**Exercise directions**
Copy all lines containing the string "payout" from the records below.

Stored data entries
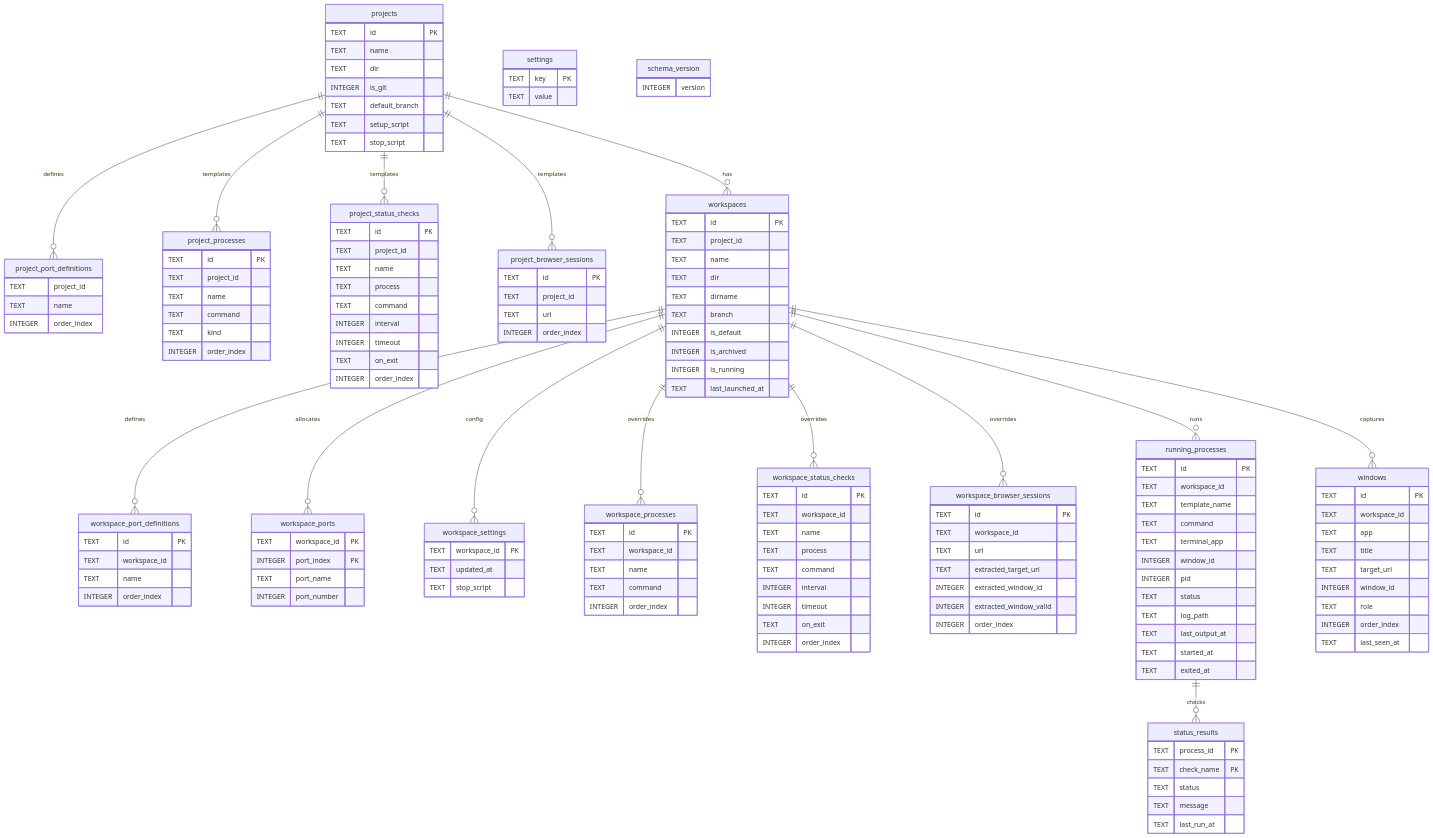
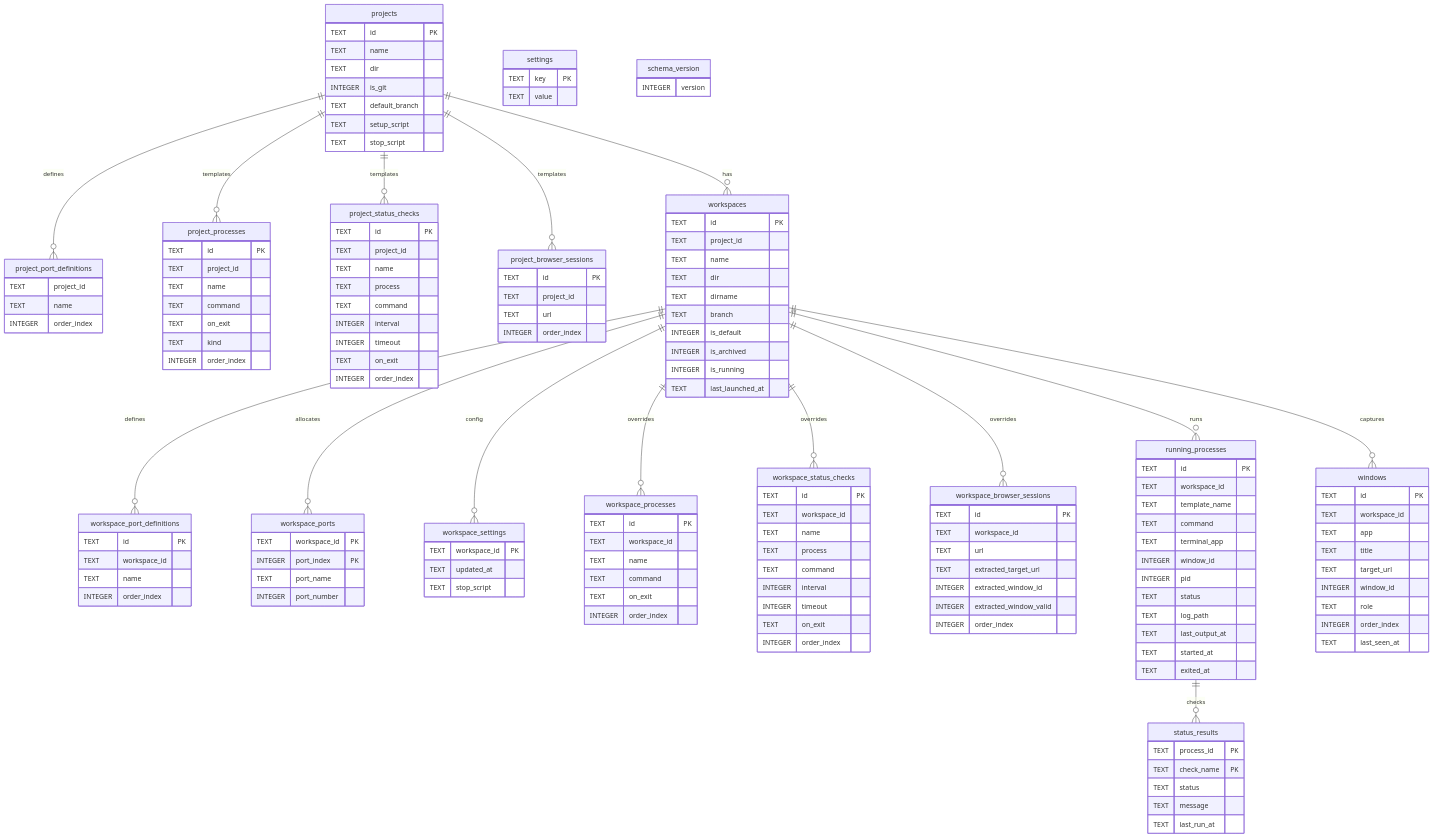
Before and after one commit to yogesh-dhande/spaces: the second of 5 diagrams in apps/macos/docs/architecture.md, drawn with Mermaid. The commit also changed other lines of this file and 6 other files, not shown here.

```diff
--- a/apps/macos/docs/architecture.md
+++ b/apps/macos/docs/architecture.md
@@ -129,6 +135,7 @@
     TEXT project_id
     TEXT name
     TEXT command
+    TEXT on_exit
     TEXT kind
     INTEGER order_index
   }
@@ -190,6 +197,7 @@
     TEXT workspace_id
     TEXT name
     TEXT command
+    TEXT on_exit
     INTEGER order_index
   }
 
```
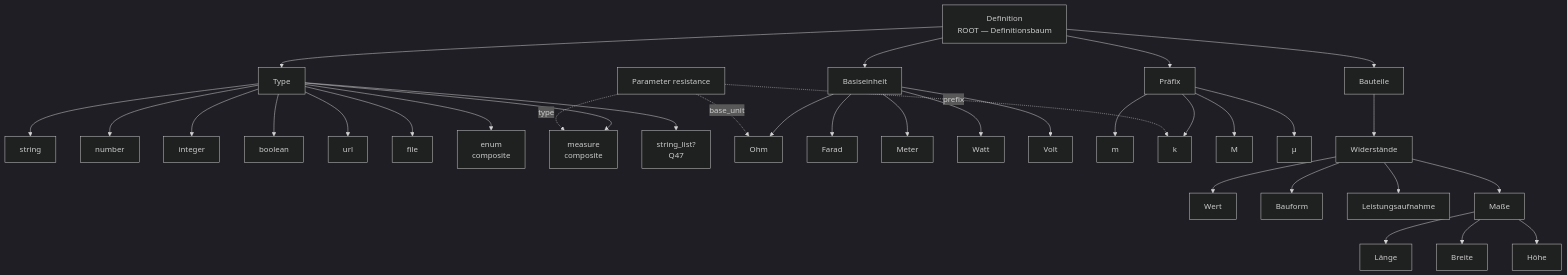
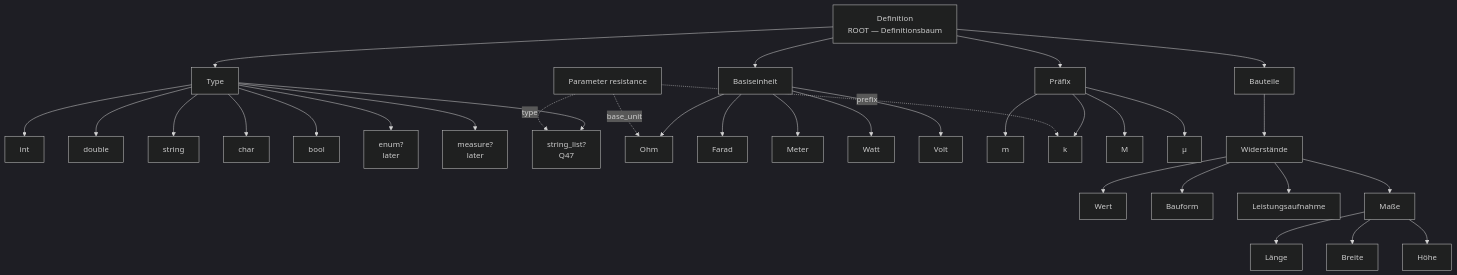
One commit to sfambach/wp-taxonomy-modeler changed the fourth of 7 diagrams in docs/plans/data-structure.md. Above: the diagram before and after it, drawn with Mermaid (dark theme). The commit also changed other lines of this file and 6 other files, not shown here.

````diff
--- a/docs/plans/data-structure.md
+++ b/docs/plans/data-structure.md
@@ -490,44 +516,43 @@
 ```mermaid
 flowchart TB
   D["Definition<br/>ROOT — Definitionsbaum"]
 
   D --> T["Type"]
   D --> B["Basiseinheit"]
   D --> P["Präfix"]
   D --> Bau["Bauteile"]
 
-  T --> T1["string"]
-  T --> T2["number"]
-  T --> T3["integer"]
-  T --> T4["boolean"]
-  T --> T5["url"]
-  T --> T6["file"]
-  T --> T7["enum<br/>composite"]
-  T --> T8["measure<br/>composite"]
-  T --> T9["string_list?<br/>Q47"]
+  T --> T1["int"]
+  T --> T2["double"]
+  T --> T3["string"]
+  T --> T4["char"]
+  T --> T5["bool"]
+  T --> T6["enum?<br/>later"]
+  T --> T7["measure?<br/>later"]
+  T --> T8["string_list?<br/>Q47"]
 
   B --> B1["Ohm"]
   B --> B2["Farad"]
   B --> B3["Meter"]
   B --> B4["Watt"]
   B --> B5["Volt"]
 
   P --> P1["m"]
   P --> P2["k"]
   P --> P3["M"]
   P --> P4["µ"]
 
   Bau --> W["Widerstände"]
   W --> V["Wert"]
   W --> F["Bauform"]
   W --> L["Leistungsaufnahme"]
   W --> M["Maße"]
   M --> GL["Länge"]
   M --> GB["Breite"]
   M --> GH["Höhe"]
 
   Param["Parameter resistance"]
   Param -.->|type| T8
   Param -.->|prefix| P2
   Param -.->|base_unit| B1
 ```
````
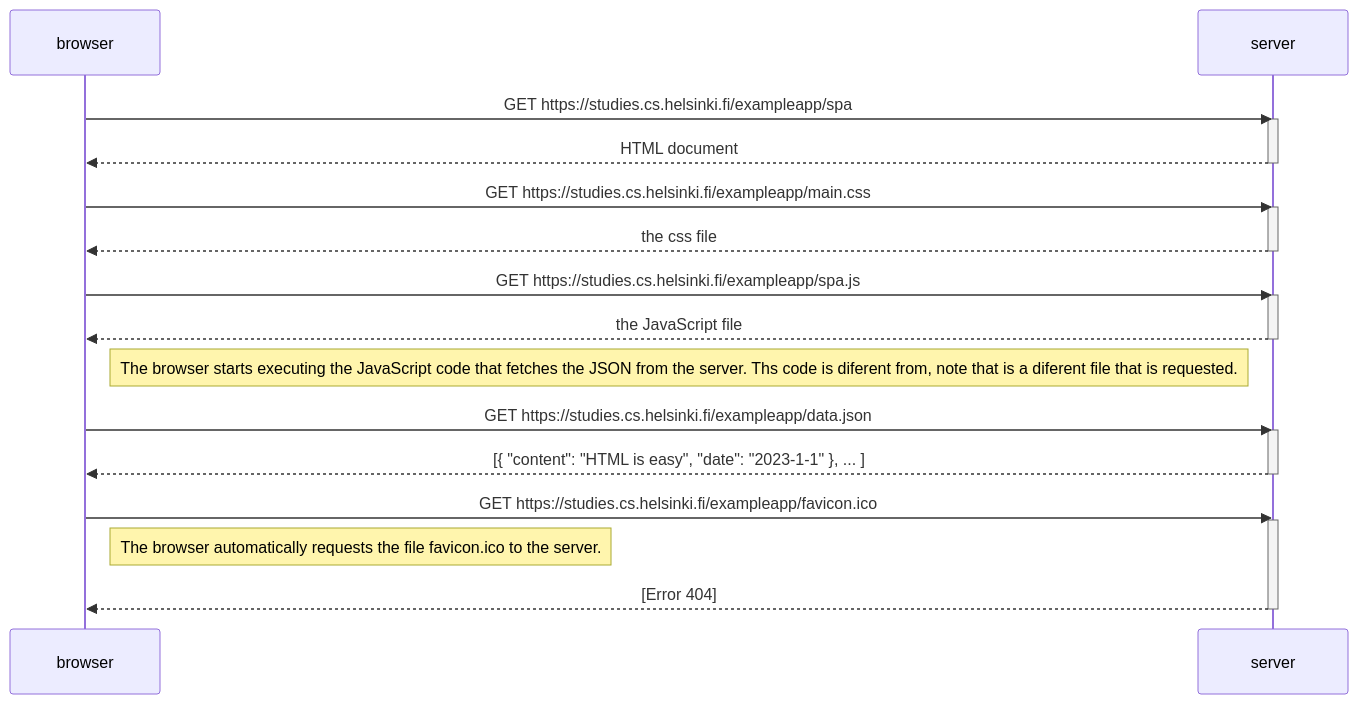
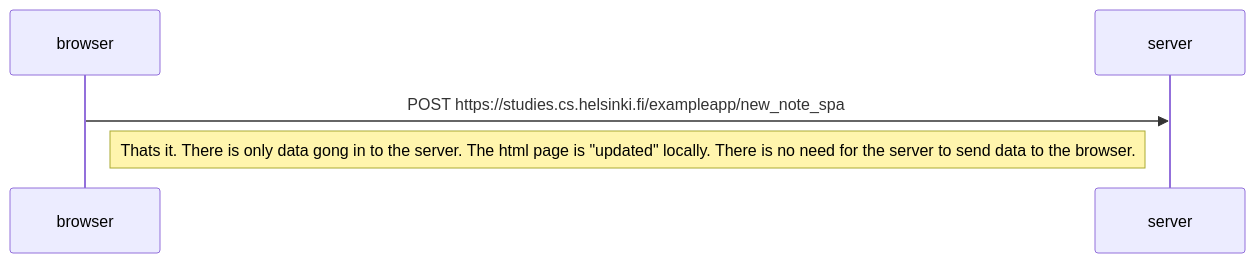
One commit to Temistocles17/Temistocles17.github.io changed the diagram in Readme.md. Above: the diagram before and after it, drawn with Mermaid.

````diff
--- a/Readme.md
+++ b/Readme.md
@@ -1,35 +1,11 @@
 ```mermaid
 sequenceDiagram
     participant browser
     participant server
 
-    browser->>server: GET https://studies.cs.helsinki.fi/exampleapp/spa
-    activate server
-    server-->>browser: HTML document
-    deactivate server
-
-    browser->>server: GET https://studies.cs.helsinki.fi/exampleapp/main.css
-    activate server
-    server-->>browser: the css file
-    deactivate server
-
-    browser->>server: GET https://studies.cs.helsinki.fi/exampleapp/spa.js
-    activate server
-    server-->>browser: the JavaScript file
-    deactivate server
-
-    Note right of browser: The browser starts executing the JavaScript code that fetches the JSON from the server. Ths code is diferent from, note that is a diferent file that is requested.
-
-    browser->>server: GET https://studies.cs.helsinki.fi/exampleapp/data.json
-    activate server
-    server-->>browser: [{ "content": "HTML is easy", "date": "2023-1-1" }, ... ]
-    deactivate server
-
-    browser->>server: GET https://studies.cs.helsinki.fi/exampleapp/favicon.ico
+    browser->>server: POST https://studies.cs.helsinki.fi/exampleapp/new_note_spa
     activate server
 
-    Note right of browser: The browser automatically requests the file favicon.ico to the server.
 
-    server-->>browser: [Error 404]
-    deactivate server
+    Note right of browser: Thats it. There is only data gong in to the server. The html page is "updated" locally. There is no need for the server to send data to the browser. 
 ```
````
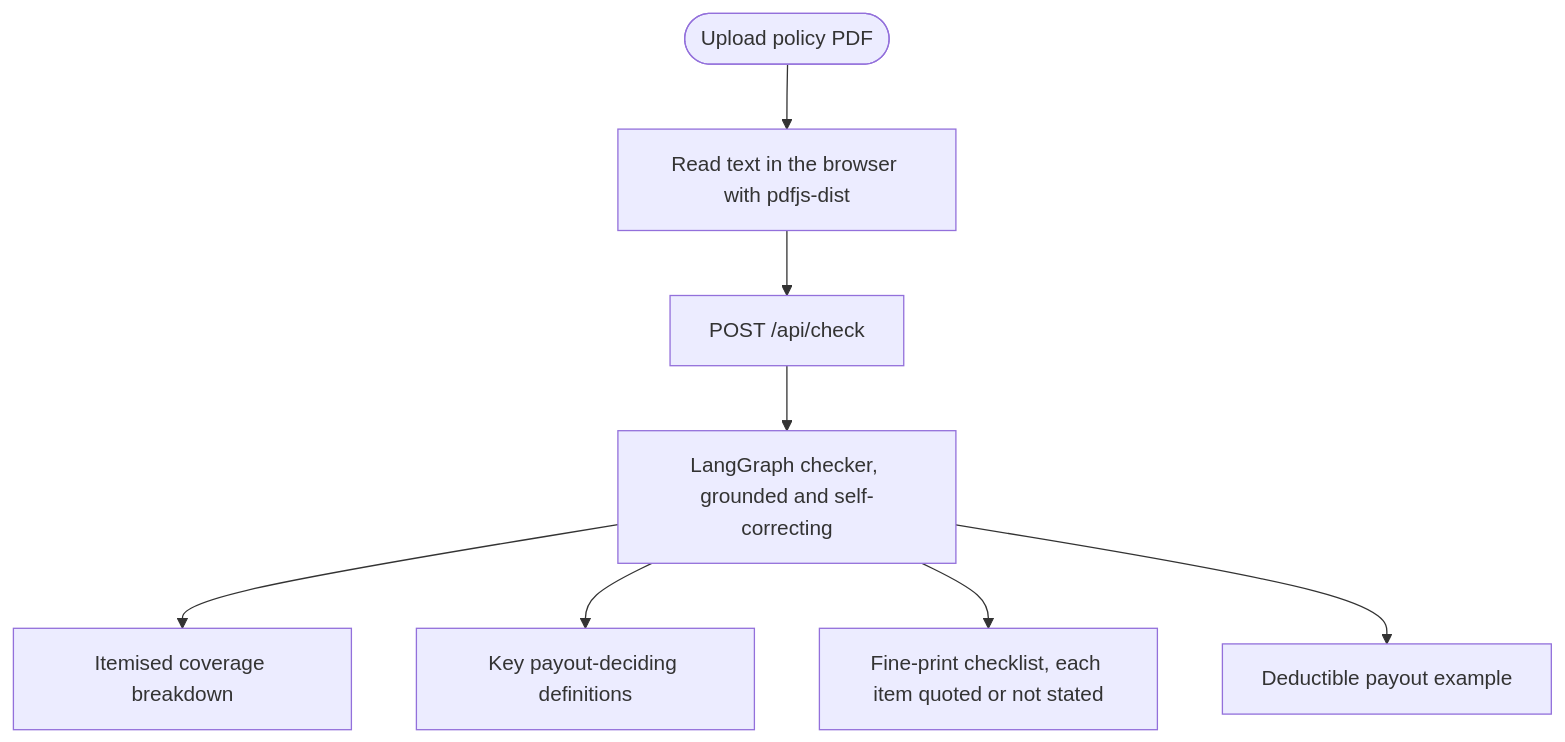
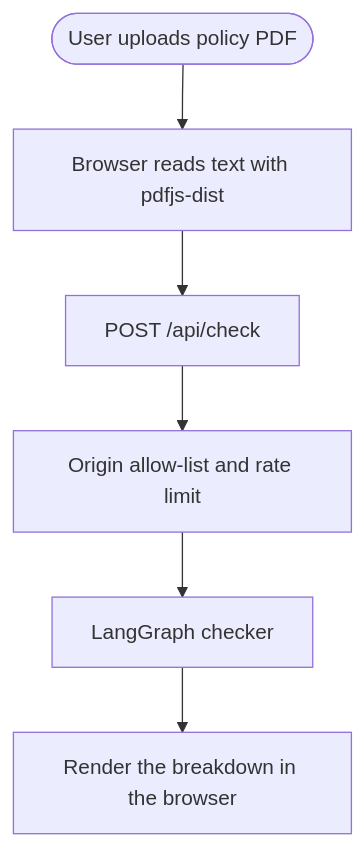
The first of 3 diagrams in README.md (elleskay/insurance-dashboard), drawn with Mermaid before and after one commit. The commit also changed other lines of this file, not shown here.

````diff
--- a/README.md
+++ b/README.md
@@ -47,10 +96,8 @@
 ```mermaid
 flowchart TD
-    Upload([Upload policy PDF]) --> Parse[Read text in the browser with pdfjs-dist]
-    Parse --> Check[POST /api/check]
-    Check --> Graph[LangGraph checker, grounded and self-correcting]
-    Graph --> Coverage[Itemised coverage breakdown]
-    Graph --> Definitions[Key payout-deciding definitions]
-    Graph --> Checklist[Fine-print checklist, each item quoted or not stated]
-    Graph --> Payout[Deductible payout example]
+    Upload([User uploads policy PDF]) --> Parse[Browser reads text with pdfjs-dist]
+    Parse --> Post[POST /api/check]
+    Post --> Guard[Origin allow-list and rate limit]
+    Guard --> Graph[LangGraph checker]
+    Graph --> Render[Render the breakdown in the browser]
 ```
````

**Response box**
-    Graph --> Definitions[Key payout-deciding definitions]
-    Graph --> Payout[Deductible payout example]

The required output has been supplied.